Dataset items >>
== Segment start ==

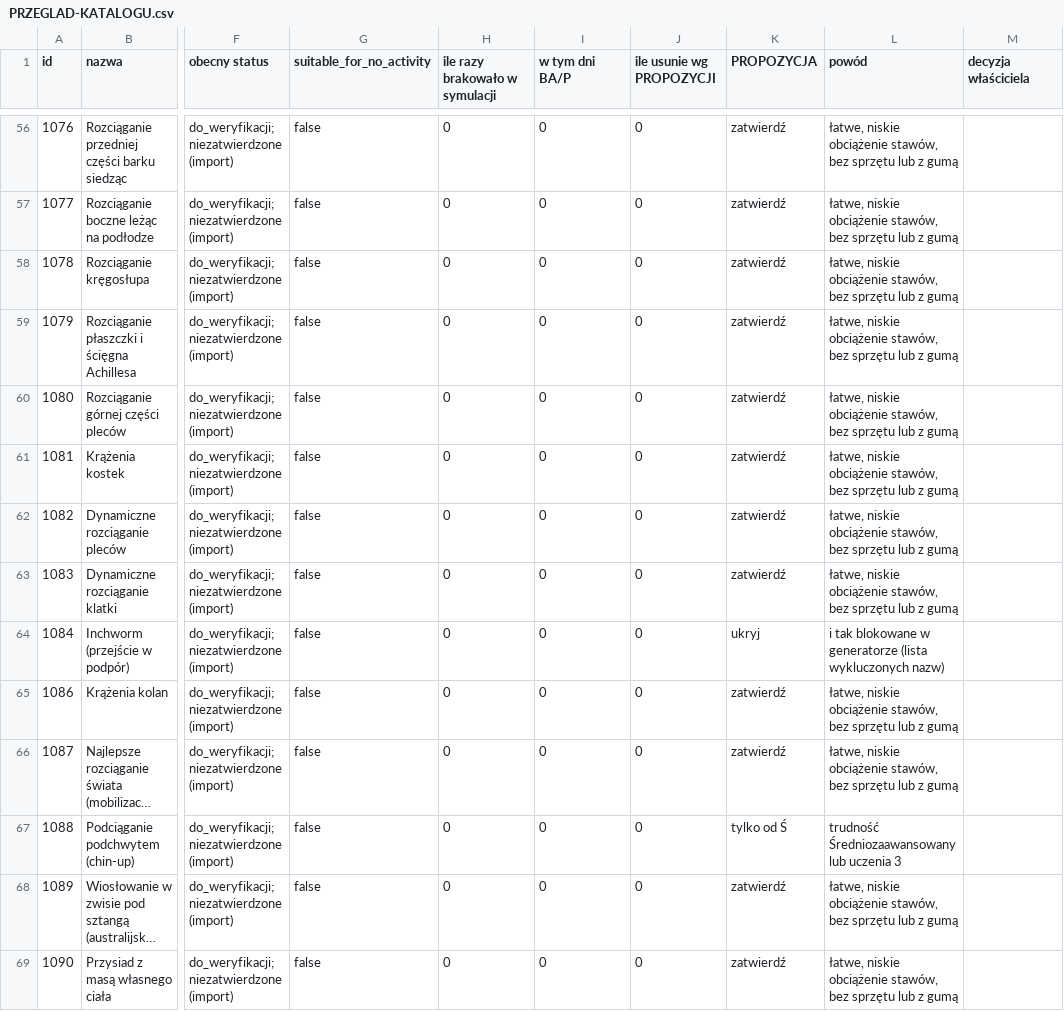
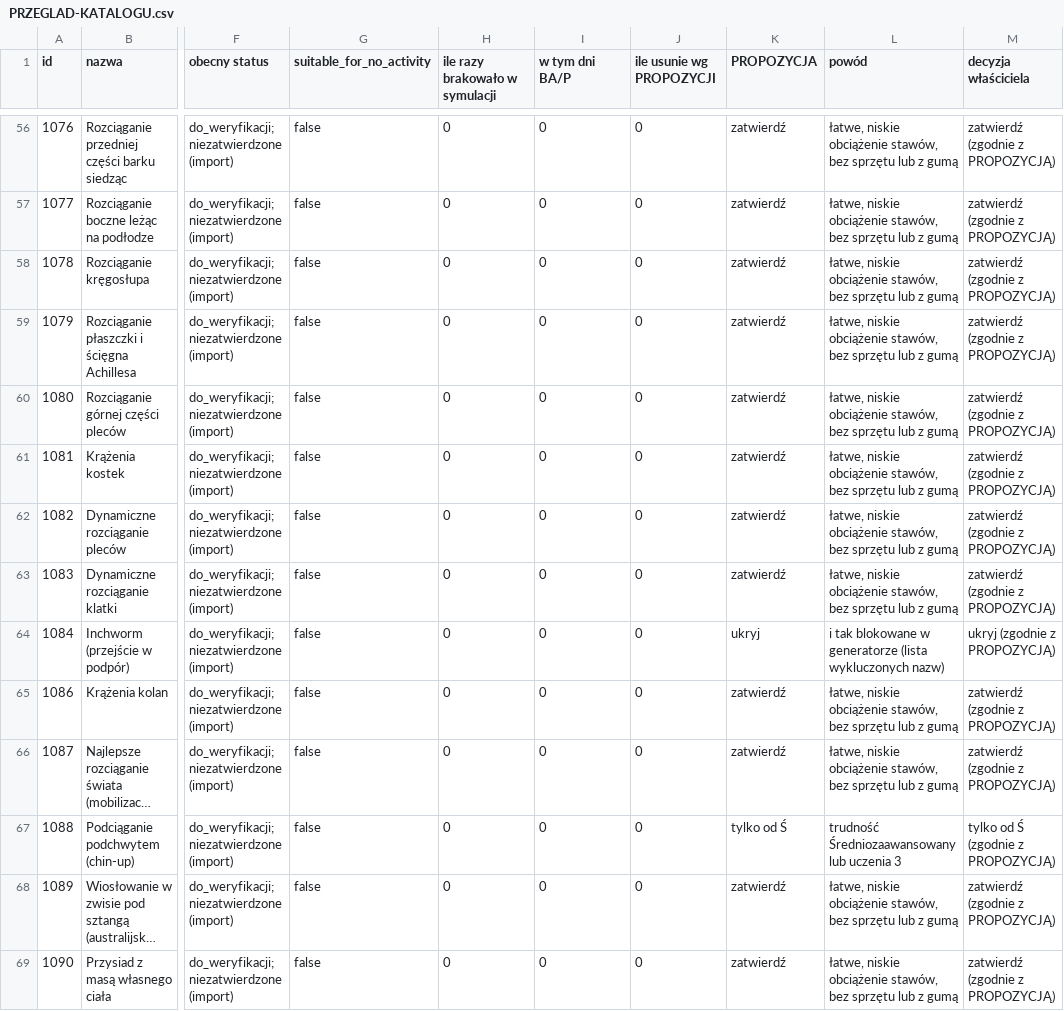
Before and after one commit to piernik293/trainer-panel, a CSV file: docs/PRZEGLAD-KATALOGU.csv, drawn as a sheet; only a part is shown, gaps mark what is left out; long unchanged cells end in …; the diff covers the shown part only; the diff names each change by its address in the sheet, - before the commit and + after, or states it on an @@ line.

```diff
--- a/docs/PRZEGLAD-KATALOGU.csv
+++ b/docs/PRZEGLAD-KATALOGU.csv
-M56:M63 (decyzja właściciela): (empty)
+M56:M63 (decyzja właściciela): zatwierdź (zgodnie z PROPOZYCJĄ)
-M64 (decyzja właściciela): (empty)
+M64 (decyzja właściciela): ukryj (zgodnie z PROPOZYCJĄ)
-M65:M66 (decyzja właściciela): (empty)
+M65:M66 (decyzja właściciela): zatwierdź (zgodnie z PROPOZYCJĄ)
-M67 (decyzja właściciela): (empty)
+M67 (decyzja właściciela): tylko od Ś (zgodnie z PROPOZYCJĄ)
-M68:M69 (decyzja właściciela): (empty)
+M68:M69 (decyzja właściciela): zatwierdź (zgodnie z PROPOZYCJĄ)
```
Also changed, not shown: 149 edited cells elsewhere in this file, 7 other files.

== Segment end ==

DIRECTIONS >>
The copy must match each record exactly, apart from the images, which stay out.

EXERCISE SOLUTION >>
Before and after one commit to piernik293/trainer-panel, a CSV file: docs/PRZEGLAD-KATALOGU.csv, drawn as a sheet; only a part is shown, gaps mark what is left out; long unchanged cells end in …; the diff covers the shown part only; the diff names each change by its address in the sheet, - before the commit and + after, or states it on an @@ line.

```diff
--- a/docs/PRZEGLAD-KATALOGU.csv
+++ b/docs/PRZEGLAD-KATALOGU.csv
-M56:M63 (decyzja właściciela): (empty)
+M56:M63 (decyzja właściciela): zatwierdź (zgodnie z PROPOZYCJĄ)
-M64 (decyzja właściciela): (empty)
+M64 (decyzja właściciela): ukryj (zgodnie z PROPOZYCJĄ)
-M65:M66 (decyzja właściciela): (empty)
+M65:M66 (decyzja właściciela): zatwierdź (zgodnie z PROPOZYCJĄ)
-M67 (decyzja właściciela): (empty)
+M67 (decyzja właściciela): tylko od Ś (zgodnie z PROPOZYCJĄ)
-M68:M69 (decyzja właściciela): (empty)
+M68:M69 (decyzja właściciela): zatwierdź (zgodnie z PROPOZYCJĄ)
```
Also changed, not shown: 149 edited cells elsewhere in this file, 7 other files.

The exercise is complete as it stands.